◆ **DATA FOR THIS TASK**:
Segment Open

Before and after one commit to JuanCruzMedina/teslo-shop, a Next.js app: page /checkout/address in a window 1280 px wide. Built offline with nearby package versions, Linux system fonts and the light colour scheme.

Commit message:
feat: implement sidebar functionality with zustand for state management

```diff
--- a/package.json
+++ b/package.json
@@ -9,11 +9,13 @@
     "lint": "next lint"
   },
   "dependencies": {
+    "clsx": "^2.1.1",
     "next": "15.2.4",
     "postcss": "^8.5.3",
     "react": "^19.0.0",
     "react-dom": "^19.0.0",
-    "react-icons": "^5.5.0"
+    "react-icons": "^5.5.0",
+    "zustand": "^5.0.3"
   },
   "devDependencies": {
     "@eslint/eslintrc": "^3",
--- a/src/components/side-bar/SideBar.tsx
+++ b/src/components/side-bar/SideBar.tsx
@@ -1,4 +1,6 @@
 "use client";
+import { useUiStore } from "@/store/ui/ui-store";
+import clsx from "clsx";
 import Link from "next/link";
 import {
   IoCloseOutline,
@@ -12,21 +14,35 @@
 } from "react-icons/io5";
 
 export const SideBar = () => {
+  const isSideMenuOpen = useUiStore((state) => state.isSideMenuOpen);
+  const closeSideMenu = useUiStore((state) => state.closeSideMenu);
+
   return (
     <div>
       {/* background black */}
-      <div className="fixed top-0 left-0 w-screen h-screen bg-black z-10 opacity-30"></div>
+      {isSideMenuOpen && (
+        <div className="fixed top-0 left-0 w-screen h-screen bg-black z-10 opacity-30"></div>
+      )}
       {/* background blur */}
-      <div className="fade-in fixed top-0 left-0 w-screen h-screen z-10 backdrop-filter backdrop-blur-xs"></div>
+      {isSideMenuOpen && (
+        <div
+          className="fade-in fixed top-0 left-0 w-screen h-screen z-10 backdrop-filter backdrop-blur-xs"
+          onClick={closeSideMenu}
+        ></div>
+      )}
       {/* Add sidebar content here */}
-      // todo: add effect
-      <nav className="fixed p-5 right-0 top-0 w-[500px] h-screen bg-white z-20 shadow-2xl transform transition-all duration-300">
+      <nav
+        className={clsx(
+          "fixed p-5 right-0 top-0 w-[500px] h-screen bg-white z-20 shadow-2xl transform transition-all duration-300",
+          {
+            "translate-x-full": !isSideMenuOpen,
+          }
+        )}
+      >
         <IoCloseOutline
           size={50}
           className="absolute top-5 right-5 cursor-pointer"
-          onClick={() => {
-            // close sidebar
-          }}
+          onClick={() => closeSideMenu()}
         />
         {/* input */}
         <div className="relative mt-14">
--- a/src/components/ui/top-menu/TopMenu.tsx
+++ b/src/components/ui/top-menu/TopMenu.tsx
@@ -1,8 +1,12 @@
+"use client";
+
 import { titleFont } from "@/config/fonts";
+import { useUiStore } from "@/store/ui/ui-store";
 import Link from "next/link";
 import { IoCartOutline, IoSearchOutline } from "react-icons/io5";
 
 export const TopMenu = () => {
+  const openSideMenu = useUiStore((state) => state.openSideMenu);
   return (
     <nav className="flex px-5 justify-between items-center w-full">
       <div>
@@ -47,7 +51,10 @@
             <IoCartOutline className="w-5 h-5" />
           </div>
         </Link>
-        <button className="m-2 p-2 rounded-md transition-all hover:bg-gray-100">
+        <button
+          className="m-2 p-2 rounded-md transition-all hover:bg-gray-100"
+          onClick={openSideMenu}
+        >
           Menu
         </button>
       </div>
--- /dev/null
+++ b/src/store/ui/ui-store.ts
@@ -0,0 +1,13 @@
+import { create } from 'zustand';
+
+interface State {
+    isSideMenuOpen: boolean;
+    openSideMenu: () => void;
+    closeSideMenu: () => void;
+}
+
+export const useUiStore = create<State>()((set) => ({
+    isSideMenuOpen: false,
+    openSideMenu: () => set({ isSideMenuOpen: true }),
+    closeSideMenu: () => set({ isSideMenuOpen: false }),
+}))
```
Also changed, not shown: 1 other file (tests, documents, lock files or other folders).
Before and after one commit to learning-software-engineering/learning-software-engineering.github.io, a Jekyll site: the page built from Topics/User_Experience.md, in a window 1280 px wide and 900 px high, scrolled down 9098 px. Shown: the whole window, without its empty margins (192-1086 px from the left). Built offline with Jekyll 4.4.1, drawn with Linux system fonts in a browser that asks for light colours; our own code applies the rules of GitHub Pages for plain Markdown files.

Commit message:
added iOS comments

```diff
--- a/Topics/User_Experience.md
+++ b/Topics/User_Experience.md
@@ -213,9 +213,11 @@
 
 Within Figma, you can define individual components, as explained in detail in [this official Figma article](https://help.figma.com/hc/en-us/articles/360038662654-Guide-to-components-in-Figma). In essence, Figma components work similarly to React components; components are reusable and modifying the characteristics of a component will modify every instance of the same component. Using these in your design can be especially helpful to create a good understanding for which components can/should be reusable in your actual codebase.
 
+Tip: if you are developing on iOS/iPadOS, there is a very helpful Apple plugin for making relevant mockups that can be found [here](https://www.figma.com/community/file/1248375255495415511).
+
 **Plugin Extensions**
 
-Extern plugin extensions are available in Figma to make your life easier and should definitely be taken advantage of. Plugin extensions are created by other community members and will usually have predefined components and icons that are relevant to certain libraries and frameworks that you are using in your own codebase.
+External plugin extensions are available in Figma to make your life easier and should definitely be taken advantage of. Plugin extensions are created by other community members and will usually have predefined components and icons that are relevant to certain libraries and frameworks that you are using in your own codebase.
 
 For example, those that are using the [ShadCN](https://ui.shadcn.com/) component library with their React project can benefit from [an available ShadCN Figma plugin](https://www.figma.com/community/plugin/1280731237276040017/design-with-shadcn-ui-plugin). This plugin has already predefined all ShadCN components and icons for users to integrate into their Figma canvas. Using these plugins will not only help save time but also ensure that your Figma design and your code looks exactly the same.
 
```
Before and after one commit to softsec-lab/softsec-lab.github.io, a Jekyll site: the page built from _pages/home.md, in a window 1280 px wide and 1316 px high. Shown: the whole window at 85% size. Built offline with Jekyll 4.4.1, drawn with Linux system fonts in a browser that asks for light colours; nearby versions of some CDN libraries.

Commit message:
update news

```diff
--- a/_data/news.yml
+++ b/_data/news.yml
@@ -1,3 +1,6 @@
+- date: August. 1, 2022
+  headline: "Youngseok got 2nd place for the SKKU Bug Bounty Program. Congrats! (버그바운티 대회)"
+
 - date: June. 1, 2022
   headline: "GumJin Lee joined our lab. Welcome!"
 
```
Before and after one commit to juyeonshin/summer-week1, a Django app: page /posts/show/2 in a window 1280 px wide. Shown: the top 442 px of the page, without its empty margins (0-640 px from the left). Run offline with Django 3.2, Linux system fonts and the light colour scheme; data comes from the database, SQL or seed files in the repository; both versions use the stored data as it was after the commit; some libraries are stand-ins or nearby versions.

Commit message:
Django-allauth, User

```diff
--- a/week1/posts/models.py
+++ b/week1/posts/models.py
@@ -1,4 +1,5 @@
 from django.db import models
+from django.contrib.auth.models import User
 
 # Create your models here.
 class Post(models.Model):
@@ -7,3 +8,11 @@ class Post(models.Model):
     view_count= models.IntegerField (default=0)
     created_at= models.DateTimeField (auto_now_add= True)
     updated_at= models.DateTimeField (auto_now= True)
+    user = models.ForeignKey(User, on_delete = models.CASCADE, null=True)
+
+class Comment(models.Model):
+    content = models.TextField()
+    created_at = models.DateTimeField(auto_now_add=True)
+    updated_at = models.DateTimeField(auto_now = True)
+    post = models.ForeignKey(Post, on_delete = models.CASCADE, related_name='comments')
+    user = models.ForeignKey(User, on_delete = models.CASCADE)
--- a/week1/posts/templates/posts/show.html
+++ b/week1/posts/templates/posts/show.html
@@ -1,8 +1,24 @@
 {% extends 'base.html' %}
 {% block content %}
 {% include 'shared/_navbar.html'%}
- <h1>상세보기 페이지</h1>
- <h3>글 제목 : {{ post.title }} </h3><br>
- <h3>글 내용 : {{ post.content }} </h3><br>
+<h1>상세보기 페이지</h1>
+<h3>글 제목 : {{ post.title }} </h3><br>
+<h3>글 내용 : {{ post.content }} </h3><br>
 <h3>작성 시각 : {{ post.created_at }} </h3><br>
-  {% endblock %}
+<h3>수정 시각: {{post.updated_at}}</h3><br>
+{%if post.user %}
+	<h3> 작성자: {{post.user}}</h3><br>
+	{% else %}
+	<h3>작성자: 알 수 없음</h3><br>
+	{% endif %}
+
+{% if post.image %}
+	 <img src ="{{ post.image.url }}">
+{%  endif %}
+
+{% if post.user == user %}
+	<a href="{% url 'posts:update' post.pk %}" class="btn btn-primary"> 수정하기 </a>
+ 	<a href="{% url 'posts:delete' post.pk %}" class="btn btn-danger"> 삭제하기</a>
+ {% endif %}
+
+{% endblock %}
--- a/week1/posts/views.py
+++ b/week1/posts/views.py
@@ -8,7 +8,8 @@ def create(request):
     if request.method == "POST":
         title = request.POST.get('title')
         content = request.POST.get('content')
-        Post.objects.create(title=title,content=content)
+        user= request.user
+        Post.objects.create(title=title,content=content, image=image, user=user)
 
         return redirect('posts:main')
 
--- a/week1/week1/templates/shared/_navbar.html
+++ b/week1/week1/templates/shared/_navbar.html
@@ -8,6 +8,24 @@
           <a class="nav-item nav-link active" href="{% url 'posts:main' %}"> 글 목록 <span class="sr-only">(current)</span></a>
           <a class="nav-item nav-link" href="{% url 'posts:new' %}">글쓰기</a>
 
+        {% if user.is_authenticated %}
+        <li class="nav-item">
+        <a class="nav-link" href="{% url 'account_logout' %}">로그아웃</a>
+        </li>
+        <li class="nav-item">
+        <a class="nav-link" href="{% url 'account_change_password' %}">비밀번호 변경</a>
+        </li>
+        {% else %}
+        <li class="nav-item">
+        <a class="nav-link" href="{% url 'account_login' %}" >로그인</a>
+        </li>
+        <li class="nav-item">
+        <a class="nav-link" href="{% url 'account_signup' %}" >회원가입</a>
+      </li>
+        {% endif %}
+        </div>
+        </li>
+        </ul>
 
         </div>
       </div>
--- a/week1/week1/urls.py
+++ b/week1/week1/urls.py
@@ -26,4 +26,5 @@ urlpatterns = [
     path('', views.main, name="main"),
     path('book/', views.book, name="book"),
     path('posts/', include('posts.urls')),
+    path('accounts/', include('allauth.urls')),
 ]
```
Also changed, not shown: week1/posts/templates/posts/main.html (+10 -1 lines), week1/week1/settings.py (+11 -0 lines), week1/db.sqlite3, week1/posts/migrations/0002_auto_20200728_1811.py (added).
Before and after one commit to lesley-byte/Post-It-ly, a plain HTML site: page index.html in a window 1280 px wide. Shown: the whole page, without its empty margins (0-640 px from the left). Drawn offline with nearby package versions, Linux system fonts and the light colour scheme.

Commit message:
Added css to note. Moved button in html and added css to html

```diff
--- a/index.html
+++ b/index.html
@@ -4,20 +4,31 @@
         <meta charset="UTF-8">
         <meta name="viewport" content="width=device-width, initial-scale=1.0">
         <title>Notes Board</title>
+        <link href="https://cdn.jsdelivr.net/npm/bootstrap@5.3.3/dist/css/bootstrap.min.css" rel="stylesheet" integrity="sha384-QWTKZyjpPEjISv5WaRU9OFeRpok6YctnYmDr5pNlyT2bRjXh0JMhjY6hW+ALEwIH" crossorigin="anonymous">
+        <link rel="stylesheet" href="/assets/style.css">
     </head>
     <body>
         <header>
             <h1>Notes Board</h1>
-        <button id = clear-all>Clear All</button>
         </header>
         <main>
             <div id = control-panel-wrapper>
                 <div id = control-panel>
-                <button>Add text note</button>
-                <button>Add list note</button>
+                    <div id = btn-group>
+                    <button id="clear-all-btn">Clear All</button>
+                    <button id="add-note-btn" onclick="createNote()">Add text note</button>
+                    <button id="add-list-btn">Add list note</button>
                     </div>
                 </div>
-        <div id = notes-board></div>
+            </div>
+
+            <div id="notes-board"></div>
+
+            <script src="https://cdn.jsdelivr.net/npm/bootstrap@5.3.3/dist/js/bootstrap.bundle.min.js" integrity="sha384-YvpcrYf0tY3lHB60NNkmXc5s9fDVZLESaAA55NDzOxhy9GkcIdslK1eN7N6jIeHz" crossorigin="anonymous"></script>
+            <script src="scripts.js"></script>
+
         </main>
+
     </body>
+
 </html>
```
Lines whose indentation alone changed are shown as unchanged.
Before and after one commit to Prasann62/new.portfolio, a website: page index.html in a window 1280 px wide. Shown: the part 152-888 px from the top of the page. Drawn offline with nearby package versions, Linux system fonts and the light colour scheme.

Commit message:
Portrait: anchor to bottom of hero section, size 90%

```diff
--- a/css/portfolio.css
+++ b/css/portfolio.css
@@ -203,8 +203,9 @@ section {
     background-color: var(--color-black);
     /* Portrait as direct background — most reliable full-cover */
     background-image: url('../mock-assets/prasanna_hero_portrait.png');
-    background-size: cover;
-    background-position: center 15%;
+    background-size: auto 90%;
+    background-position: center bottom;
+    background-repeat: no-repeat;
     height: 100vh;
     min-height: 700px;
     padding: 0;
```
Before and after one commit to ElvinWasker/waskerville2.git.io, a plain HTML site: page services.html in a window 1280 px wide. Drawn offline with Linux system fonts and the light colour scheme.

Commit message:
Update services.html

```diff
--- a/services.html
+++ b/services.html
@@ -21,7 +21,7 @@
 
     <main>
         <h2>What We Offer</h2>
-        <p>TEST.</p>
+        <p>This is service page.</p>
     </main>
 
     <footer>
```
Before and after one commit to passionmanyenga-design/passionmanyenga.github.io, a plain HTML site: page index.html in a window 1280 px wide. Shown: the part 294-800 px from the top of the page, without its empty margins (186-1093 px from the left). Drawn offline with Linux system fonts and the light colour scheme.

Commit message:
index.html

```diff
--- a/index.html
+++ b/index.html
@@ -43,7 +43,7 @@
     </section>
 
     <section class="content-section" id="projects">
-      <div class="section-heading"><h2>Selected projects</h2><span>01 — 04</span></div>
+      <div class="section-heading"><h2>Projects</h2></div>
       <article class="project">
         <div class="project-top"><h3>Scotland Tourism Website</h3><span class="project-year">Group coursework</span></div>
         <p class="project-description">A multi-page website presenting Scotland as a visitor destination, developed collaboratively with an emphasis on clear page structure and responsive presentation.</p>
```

Segment Closed

◆ **PROBLEM DESCRIPTION**: State how many lines in the entries above include the word "import"; reply with the number alone.

◆ **SOLUTION**: 11